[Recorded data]
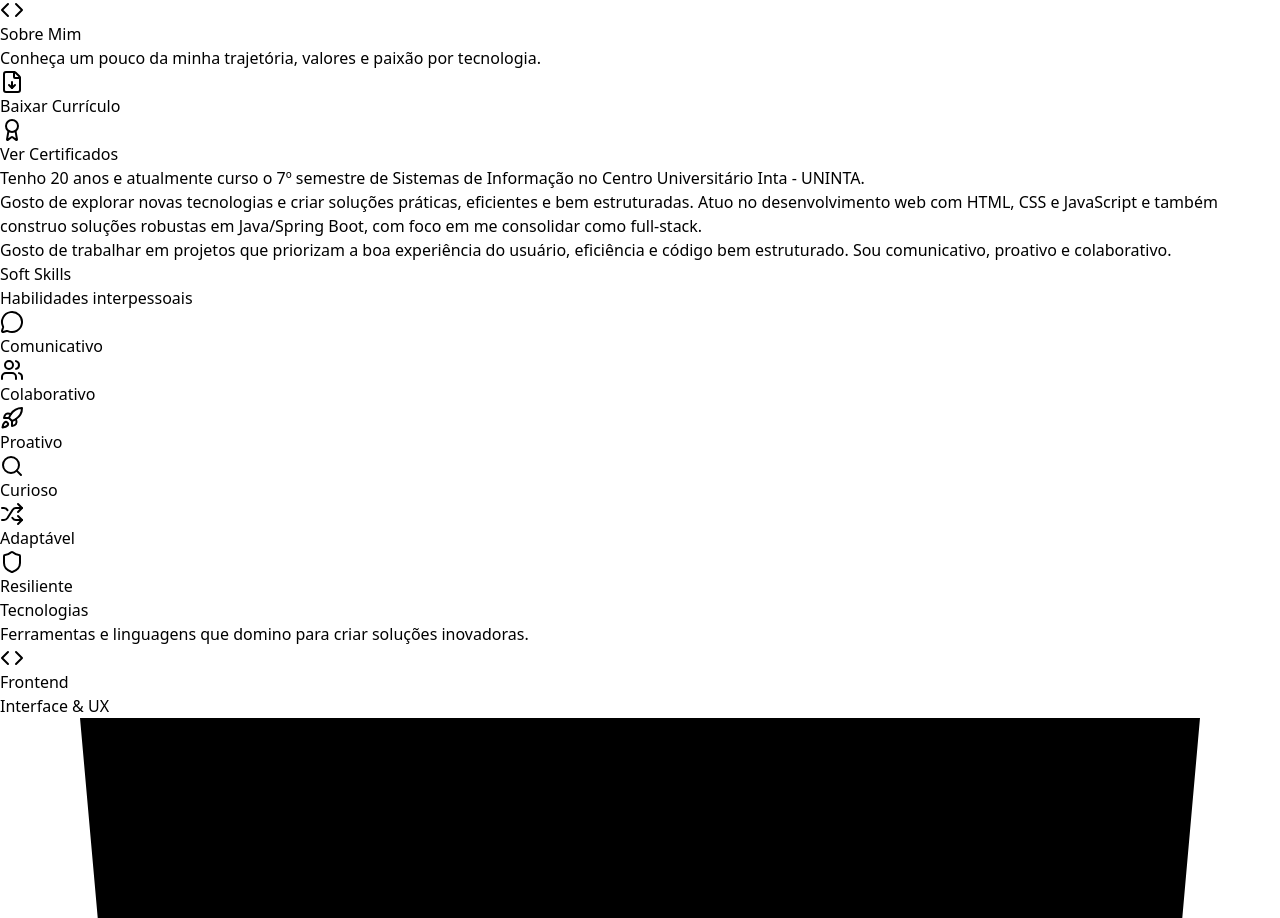
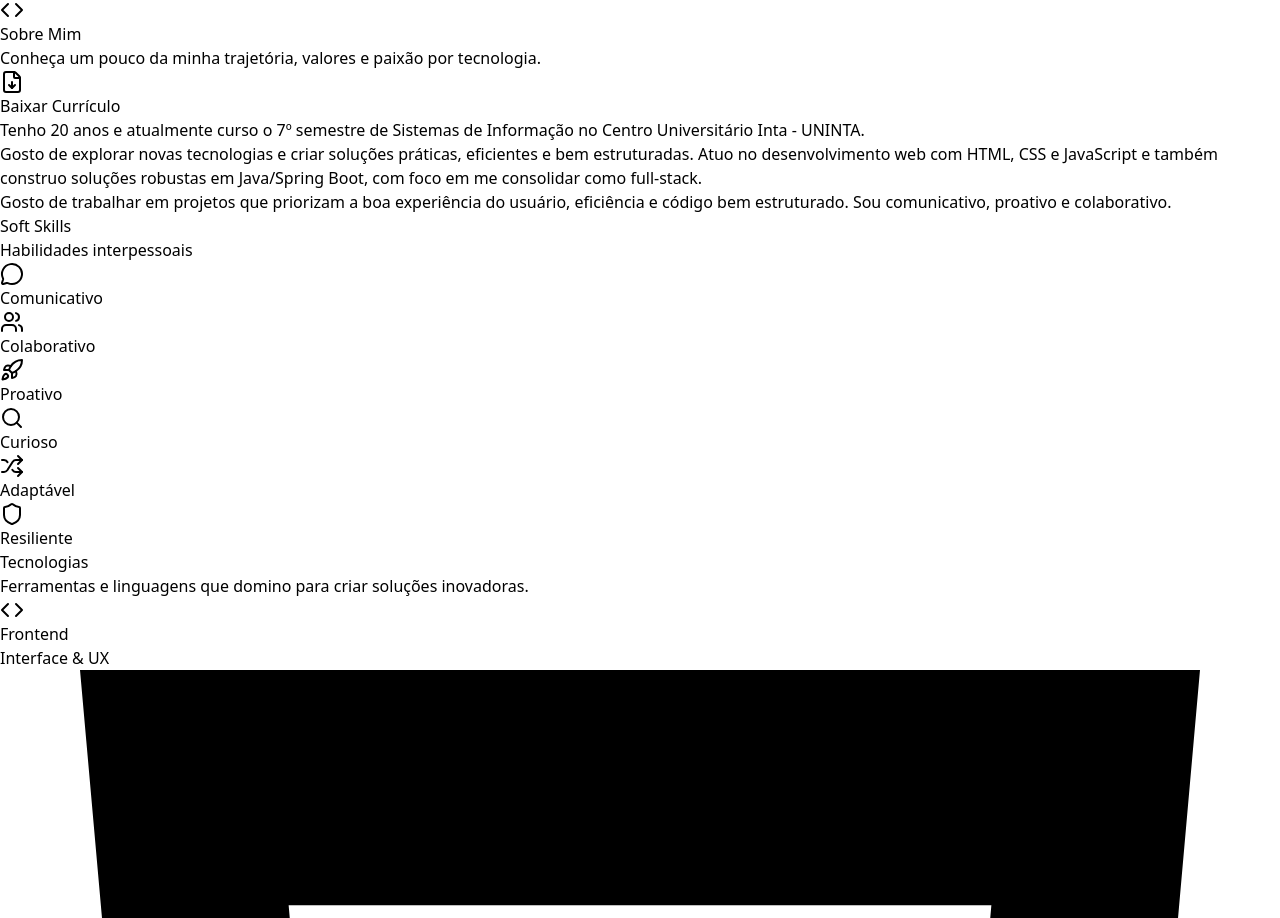
Before and after one commit to Victornck/Curriculum, a React (Vite) app: page / in a window 1280 px wide. Shown: the part 5610-6528 px from the top of the page. Built offline with nearby package versions, Linux system fonts and the light colour scheme.

Commit message:
Correção curriculo

```diff
--- a/src/App.jsx
+++ b/src/App.jsx
@@ -381,7 +381,7 @@ const App = () => {
               <div className="flex flex-col gap-4">
                 <div className="flex flex-col gap-4">
                   <a
-                    href="/curriculo.pdf"
+                    href="/CURRÍCULO VICTOR GABRIEL BERLINCK.docx.pdf"
                     download
                     className="flex items-center justify-center gap-2 bg-gradient-to-r from-purple-500 to-purple-700 text-white py-4 rounded-xl font-semibold hover:shadow-lg hover:shadow-purple-500/30 transition-all"
                   >
@@ -390,13 +390,13 @@ const App = () => {
                   </a>
                 </div>
 
-                <button
+                {/* <button
                   onClick={() => setShowCertificados(true)}
                   className="flex items-center justify-center gap-2 border border-purple-500/40 text-purple-400 py-4 rounded-xl font-semibold hover:bg-purple-500/10 transition-all"
                 >
                   <Award className="w-5 h-5" />
                   Ver Certificados
-                </button>
+                </button> */}
               </div>
             </div>
 
```
Also changed, not shown: 2 other files (tests, documents, lock files or other folders).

• **Try it**
For each line above that contains "className", add one to a count, then state only the final number.

• **Result**
5